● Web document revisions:

_ _ _

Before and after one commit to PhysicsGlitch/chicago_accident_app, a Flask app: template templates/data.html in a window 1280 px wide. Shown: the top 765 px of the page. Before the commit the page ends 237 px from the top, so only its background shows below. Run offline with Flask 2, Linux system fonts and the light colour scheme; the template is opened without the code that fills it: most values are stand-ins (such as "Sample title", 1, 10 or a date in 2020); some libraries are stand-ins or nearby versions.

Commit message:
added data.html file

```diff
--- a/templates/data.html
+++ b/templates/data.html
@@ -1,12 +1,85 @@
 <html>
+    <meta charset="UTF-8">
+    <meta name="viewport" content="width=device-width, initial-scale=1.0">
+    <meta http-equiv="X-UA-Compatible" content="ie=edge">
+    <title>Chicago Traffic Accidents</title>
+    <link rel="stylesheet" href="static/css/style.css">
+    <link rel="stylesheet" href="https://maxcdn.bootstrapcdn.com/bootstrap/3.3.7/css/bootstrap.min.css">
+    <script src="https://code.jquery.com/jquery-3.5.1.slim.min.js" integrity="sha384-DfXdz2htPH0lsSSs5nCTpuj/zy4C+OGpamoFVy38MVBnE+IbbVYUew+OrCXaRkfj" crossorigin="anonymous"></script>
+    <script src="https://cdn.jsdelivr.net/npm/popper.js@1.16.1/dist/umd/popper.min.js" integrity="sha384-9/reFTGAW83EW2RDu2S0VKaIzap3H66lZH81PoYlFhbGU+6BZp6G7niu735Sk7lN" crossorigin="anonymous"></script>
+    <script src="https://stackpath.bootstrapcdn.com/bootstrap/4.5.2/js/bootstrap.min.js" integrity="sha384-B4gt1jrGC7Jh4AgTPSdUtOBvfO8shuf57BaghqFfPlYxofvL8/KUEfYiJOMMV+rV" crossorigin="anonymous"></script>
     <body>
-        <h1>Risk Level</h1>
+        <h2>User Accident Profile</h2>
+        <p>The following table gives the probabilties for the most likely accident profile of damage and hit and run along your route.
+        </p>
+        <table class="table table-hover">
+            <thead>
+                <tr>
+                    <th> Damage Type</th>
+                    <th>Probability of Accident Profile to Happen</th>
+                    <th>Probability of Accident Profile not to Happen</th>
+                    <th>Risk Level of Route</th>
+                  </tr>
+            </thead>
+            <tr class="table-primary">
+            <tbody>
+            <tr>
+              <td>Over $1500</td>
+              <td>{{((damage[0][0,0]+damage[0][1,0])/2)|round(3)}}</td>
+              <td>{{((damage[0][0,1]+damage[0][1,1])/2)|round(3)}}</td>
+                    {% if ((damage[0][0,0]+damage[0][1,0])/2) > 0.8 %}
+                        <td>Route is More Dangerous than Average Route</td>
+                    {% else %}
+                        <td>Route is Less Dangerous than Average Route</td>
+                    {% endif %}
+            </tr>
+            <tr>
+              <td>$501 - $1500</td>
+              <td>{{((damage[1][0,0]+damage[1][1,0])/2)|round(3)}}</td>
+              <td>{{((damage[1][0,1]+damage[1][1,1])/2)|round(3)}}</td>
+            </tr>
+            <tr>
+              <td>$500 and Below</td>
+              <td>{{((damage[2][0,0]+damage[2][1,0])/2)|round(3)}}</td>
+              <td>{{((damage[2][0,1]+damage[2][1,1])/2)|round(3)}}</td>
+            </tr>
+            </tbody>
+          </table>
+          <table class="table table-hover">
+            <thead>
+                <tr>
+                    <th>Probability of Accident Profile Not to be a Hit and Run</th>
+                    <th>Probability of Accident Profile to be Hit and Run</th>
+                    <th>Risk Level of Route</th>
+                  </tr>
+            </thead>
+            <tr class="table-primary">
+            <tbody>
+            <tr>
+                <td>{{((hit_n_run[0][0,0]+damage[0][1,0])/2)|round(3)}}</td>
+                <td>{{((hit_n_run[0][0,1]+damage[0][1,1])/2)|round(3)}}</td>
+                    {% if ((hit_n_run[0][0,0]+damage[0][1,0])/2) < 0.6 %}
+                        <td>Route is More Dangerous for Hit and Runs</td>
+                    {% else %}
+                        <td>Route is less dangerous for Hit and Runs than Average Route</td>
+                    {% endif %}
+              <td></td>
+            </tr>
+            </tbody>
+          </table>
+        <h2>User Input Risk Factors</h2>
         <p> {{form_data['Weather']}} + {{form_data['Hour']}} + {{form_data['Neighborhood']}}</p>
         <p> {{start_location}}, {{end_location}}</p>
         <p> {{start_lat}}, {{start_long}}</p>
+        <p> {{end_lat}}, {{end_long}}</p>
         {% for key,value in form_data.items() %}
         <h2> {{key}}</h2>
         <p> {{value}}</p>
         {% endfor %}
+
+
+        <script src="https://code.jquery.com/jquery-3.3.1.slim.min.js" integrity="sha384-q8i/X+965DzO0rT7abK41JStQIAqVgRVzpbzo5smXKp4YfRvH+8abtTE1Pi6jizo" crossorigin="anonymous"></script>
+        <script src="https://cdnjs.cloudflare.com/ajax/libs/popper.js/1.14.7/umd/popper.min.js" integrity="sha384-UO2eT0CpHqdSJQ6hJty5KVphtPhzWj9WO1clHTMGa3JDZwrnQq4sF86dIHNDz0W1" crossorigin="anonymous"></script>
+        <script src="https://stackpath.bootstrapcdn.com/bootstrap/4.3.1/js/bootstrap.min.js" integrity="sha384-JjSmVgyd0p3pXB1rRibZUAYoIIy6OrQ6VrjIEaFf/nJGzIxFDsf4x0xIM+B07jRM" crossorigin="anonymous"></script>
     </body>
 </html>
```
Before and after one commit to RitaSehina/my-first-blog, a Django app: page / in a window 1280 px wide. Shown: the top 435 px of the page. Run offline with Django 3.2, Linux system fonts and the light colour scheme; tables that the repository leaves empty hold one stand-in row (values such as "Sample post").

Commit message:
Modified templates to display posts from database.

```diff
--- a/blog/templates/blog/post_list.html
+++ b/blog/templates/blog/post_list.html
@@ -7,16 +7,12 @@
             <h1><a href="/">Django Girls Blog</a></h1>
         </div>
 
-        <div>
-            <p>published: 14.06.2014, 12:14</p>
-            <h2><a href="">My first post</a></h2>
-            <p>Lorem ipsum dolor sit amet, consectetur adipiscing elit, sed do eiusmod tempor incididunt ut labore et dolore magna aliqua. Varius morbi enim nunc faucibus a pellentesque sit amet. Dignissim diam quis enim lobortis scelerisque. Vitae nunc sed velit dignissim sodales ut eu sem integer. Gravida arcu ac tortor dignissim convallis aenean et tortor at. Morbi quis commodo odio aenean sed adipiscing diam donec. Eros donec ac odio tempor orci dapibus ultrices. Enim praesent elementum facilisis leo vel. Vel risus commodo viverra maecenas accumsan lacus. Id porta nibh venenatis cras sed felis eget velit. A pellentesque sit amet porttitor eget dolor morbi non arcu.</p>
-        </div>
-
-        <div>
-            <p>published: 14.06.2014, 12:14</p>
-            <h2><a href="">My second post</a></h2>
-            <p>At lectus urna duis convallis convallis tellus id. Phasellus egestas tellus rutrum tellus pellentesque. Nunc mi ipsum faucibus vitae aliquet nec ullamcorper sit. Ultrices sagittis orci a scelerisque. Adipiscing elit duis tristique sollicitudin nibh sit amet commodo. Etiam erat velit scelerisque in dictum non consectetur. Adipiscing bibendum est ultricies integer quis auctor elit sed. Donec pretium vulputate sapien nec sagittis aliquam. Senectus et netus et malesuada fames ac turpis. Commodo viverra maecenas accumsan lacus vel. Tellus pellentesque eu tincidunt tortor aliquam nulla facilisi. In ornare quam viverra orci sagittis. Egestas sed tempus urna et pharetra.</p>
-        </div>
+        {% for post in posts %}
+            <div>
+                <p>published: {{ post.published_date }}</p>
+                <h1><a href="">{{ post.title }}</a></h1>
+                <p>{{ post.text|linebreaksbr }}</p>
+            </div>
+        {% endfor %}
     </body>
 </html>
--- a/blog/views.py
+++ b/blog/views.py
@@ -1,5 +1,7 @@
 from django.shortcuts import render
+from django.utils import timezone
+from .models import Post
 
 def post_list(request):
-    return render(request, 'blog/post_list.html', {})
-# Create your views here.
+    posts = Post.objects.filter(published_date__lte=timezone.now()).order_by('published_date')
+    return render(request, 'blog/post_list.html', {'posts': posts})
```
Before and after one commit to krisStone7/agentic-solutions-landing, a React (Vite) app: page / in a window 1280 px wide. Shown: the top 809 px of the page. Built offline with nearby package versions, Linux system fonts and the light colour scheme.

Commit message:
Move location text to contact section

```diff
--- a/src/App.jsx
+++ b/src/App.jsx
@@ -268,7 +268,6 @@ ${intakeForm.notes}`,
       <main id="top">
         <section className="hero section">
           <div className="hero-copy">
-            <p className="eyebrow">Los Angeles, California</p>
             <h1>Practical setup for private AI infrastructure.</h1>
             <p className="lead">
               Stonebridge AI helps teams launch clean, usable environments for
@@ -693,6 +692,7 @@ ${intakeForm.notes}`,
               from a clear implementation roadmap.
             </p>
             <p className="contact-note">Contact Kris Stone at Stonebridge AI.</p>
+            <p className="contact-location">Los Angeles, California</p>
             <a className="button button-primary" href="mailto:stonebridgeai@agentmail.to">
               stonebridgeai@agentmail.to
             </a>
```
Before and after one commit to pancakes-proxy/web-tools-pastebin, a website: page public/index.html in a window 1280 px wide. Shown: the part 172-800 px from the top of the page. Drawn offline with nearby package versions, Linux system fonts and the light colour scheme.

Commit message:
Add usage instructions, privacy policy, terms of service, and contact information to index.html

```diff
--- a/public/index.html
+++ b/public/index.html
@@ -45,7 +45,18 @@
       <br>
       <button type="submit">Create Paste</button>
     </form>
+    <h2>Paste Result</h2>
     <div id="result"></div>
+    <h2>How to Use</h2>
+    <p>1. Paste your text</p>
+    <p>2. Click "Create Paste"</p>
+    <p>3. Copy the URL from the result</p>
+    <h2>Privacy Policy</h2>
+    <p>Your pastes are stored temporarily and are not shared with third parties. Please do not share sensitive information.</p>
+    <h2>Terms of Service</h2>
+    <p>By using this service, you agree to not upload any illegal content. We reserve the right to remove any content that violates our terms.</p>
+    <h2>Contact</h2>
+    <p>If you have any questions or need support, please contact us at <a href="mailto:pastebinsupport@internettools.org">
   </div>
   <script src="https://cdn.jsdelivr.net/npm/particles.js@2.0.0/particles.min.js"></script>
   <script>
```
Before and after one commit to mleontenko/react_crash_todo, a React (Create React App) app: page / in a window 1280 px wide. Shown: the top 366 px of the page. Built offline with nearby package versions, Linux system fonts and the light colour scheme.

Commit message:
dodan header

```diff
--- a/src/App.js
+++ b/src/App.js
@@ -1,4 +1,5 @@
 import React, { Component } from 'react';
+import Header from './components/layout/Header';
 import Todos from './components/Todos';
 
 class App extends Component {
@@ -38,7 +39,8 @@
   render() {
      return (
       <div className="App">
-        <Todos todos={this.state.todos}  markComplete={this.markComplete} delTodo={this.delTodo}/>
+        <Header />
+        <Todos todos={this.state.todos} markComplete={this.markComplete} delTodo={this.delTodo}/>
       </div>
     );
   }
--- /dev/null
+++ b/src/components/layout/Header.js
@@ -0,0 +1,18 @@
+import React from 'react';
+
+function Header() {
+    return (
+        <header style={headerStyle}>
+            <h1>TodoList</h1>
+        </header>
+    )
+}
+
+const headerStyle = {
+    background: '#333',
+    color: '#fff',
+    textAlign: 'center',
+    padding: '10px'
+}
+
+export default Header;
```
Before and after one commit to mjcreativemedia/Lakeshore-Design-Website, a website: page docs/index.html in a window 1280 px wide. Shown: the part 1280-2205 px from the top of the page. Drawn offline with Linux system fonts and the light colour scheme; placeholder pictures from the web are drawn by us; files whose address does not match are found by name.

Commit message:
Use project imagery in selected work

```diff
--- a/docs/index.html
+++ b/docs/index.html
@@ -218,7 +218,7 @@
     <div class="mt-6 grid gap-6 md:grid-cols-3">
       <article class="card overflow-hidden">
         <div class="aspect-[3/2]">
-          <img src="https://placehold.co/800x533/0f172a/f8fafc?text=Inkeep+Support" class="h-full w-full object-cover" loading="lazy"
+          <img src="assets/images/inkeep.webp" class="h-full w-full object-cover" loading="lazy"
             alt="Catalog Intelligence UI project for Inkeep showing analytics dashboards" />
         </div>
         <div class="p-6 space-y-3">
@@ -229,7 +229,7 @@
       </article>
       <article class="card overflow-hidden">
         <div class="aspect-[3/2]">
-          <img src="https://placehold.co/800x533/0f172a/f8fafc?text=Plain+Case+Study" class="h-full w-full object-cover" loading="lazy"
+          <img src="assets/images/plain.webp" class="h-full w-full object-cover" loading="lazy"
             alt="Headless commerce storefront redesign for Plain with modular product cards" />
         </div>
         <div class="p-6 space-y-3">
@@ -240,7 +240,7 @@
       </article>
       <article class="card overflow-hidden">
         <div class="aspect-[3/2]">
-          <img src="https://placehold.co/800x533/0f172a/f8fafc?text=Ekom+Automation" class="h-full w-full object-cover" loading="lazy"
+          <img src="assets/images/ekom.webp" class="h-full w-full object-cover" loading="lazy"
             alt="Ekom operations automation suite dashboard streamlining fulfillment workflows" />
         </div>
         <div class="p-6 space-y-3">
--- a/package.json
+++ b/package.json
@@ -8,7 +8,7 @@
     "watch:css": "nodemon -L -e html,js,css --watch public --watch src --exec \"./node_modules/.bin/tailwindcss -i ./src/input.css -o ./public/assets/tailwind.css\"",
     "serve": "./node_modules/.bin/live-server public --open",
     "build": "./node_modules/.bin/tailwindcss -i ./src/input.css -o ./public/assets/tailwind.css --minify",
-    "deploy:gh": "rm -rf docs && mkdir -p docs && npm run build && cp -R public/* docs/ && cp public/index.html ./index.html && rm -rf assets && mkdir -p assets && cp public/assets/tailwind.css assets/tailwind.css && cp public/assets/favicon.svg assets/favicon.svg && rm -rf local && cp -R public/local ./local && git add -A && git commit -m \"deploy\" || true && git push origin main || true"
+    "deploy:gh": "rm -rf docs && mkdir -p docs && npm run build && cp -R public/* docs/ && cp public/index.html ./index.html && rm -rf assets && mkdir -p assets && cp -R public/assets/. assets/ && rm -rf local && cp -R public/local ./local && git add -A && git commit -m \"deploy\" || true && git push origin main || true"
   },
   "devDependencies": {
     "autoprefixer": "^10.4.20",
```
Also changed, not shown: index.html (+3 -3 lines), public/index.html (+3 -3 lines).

_ _ _

● The problem: When a line in the data contains "than", return it as written.

● Solution for this problem:
+                        <td>Route is More Dangerous than Average Route</td>
+                        <td>Route is Less Dangerous than Average Route</td>
+                        <td>Route is less dangerous for Hit and Runs than Average Route</td>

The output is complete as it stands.